Babar Ahmad

If I commit a crime in one country, should another country have the right to try me for the crime? The answer is not as straightforward as it sounds. There are many crimes in many countries which are not recognised as crimes in other countries. In the United Kingdom or the United States I would be perfectly entitled to insult the leader of North Korea but to do so in North Korea would be a crime. In Pakistan I would be committing a crime if a burnt a copy of the Koran. I can burn as many copies as I like in Florida, with no possibility of a criminal sanction.

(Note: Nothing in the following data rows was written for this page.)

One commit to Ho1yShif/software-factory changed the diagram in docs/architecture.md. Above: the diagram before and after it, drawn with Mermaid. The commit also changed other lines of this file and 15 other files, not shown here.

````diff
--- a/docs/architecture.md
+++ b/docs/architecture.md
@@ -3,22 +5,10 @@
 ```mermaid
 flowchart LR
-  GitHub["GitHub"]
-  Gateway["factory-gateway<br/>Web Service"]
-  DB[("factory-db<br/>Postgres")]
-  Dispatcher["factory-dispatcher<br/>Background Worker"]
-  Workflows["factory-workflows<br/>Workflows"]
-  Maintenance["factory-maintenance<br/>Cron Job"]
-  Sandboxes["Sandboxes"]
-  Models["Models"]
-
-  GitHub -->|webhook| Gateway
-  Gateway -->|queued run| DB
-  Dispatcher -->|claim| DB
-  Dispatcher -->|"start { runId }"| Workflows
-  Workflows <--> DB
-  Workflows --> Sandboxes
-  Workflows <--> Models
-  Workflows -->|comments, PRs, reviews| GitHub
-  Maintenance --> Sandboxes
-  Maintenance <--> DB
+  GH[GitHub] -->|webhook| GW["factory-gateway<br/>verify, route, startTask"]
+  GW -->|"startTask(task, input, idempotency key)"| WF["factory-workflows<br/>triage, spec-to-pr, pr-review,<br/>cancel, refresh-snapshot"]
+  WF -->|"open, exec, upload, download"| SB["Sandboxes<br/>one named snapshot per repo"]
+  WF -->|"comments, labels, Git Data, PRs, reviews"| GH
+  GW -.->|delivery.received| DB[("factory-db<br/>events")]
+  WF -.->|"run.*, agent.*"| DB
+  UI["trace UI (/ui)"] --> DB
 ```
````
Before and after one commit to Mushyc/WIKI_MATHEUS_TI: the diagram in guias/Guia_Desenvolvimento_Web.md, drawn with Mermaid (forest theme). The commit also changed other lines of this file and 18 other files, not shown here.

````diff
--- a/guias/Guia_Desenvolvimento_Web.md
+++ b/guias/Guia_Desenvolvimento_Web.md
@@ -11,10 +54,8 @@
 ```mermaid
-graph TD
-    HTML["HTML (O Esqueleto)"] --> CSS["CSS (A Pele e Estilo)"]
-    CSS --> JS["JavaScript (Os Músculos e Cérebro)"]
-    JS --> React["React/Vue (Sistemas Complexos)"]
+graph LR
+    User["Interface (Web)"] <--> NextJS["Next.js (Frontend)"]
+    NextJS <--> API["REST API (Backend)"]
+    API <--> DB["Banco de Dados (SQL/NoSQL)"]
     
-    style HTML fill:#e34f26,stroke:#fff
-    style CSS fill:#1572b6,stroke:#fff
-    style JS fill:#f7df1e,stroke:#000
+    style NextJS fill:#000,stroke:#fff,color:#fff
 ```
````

In Afghanistan before the war I could advocate support for the Taliban and the overthrow of the United States by violent means – it would not be a crime so to do, but if I were to do the same in the United States, it might have been a crime, notwithstanding their constitutional right to freedom of speech. Continue reading